Unfortunately for Peyton, team success has to factor into the equation. Even as the face of the best offense ever seen by the NFL, he’s still 1-3 in Super Bowl appearances, and his regular season dominance has not lead to an equivalent amount of post-season success. Football is a team sport, and Manning apologists can rightly point toward a myriad of reasons why Manning’s not wearing as many rings as, say, Tom Brady, it’s still got to go against him.
2. John Elway — 1983, Denver Broncos
Especially when you compare him to his Broncos contemporary, John Elway. Is Elway a better quarterback than Manning? Sitting down with people who know their stuff, comparing tape, the jury might go either way. It might even go to Manning. But there’s no prize for second place in the NFL, and the only reason Elway’s lost more Super Bowls than Manning is because he’s made it to the Super Bowl more often. While he’s “only” got nine All-Pro selections compared to Peyton, Elway’s teams were more successful when it counted, and that gives him the nod.
1. Terry Bradshaw — 1970, Pittsburgh Steelers

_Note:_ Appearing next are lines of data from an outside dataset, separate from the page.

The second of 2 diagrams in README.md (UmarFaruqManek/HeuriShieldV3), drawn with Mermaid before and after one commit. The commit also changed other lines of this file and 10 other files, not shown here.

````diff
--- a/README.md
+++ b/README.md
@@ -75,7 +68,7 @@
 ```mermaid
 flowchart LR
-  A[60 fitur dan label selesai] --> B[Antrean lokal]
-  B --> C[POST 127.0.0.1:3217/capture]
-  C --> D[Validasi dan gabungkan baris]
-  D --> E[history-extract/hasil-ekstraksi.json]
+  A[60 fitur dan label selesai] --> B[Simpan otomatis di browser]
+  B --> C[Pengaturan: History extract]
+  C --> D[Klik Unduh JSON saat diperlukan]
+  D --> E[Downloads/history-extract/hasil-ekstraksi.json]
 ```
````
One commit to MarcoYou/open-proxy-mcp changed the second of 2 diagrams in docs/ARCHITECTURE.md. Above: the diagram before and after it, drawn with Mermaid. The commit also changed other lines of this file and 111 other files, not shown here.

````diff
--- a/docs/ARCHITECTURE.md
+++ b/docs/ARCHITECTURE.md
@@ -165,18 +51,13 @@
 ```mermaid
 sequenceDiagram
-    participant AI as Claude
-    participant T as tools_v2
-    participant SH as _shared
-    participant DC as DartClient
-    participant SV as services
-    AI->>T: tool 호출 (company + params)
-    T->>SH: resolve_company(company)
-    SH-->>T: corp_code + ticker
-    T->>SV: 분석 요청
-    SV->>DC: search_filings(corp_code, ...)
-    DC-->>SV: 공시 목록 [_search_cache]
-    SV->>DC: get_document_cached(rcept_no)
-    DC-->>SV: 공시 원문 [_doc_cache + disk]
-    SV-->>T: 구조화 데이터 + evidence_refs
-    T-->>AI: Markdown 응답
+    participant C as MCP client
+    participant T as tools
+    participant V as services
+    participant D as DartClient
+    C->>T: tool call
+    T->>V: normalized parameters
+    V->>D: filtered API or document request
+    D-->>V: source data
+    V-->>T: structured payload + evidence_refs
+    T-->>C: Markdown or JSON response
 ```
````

And that’s why TB gets the nod. The first pick of the post-merger NFL, Bradshaw helped the Steelers pull down four NFL championships in his first decade in the league, and he called his own plays the whole time. While his three Pro Bowl appearances may seem like an admission of his inferiority to Elway and Manning, this league is all about winning — per Vince Lombardi — and Bradshaw has more Super Bowl rings than any of his contemporaries. In fact, he has more than everyone on this list combined, save Aikman. His record for the post-season is 14-5. Viva Terry Bradshaw. Check out some highlights of him below: